Yoga Teacher Training is well under way, and my book collection is steadily growing. I’m so excited to have finally started yoga teacher training. The majority of our training comes from the Joy Yoga University manual, but these books are my best friends for the five months of yoga teacher training. I have tons of other books on yoga to dig into and share, but these are the core books for me to really focus on for now. I respond well to learning from books.
Teaching Yoga: Essential Foundations & Techniques
By Mark Stephens
Teaching Yoga feels like the primary textbook for our yoga teacher training. There’s a chapter that I read in relation to each training theme. The book starts with brief history of asanas, before moving into subtle energy concepts (prana, bandhis, chakras, doshas, etc) and an overview of anatomy. Then on to the physical yoga practice for studio setup, teaching asanas, pranayama, meditation, and specialized teaching (prenatal, beginners). The techniques and tools for teaching yoga is one of the chapters that I keep rereading. It is full of useful cues to help students move through asanas. The sequencing and planning chapter is helpful, but it felt like too much of an overview to me so I bought Stephens’ full book on sequencing.
Mark Stephens has written two other fantastic companions to this book, Yoga Sequencing and Yoga Adjustments. I bought both of these books, and use them (or at least attempt to) to intelligently develop creative yoga sequences and reference yoga adjustment techniques.
Staying Healthy With the Seasons
By Elson M. Haas, M.D.
Staying Healthy With the Seasons integrates Eastern and Western medical practices to make physical, nutritional, and mental recommendations to balance your health in each season and seasonal transition. Each season has colors, organs, goals, elements, nutrition, emotions, and behaviors associated with it. The book has some fantastic charts covering meridians and organ themes for each season.
I started reading this book with skepticism. I’m a Westerner who is used to Western medicine and science. But, the more I read, the more I like this book. If nothing else, it’s a great way to systematically draw awareness to different areas of your body, habits, etc, and address them in cycles. As you cycle through the seasons year after year, paying specific attention to your health and cycles, you will grow. To me, the way Eastern medicine draws parallels and harmonies between time and the physical makes sense. I’m all in. There are a few recommendations that I’m not quite sold on – for example, seasonal enemas are not on my to do list. Other than that, I love it.
By Leslie Kaminoff
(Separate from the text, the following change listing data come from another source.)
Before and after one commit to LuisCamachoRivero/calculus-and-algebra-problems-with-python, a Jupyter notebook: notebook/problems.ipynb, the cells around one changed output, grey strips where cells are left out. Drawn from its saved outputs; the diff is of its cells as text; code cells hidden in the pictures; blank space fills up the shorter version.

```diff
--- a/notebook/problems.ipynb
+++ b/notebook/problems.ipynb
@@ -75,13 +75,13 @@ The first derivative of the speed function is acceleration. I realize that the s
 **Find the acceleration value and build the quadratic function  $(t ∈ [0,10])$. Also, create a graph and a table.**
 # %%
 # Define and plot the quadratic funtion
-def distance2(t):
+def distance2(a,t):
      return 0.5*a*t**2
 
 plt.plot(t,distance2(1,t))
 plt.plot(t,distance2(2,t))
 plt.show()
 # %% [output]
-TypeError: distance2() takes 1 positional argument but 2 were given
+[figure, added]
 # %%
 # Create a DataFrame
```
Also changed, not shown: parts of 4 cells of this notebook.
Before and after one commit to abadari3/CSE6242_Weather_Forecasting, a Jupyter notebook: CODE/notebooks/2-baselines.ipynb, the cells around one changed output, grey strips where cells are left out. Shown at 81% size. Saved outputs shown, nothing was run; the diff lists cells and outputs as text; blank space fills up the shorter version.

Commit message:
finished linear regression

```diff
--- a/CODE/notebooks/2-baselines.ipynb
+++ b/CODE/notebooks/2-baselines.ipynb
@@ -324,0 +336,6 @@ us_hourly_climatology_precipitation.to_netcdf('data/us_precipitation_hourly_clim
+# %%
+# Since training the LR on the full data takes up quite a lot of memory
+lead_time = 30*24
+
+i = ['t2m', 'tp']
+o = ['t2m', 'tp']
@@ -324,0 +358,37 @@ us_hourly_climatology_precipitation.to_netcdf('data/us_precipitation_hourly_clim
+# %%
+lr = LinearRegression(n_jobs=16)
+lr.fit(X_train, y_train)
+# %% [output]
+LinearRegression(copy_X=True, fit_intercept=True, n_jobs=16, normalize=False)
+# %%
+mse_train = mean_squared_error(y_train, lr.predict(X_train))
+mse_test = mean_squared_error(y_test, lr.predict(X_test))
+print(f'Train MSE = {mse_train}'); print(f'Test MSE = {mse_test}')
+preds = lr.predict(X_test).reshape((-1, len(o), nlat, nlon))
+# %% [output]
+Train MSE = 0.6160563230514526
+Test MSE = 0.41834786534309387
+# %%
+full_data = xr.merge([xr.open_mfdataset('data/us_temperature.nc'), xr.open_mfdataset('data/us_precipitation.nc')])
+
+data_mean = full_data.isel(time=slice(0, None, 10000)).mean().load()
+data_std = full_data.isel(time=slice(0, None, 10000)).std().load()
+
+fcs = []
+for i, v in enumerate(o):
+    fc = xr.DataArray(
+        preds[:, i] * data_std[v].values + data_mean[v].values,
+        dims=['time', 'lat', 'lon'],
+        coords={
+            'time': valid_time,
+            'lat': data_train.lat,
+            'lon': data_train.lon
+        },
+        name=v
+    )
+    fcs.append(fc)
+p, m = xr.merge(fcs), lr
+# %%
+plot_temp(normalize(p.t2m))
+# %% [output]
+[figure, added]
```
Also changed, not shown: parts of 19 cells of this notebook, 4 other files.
This best-selling anatomy guide for yoga has a fascinating chapter on spinal alignment that has more detail than I have seen elsewhere. I found this book to be thorough and easy to read through. Its primary use for me has been as a reference in the poses – to look up names, muscle engagement, and cues between each pose. The illustrations and diagrams are top notch. You can see the muscles that are engaged in every pose.
Light On Yoga
By B. K. S. Iyengar
Light on Yoga is often referred to as the Bible of modern yoga, and one of the books that you are most likely to find on a yogini’s bookshelf. Iyengar Yoga is a very popular form of Hatha Yoga developed by B. K. S. Iyengar, who studied under Krishnamacharya along with Patabhi Jois and T. K. V. Desikachar (Sidenote – Desikachar wrote one of my favorite yoga books, The Heart of Yoga: Developing a Personal Practice, which integrates the mental and the physical aspects of yoga very well),This book is awesomely thorough. You will find more of a variety of poses in this book than in the Leslie Kaminoff or Mark Stevens book. However, the alignment in many of these poses is not what is recommended for Westerners. Since we sit in chairs all day, most Westerners have lower back issues. We benefit from softening our knees in folds, so we can emphasize hinging at the hips. Iyengar’s book recommends locking out the knees during a fold, which brings the tension to the back.
The Yoga Sutras of Patanjali
By Swami Satchidananda
The Yoga Sutras of Patanjali are one of the oldest texts on yoga – likely about 2,000 years old. In Sanskrit, sutra means “thread”, and yoga means “union” or “yoke”. The yoga sutras are phrases or aphorisms describing right action according to the eight-limbed path of ashtanga yoga. The book itself actually only references asana, the physical practice, a handful of times. The rest of the sutras address the intellectual and behavioral side of yoga.
I love this book, so much. It’s good to read through it once, and then pick it up from time to time and randomly flip to a page to find a sutra to focus on for the day.
My practice has grown so much on the mental and intellectual side since being exposed to all of this information through yoga teacher training. It used to be a very physical power practice, and now I find myself dividing time more evenly between books and asana.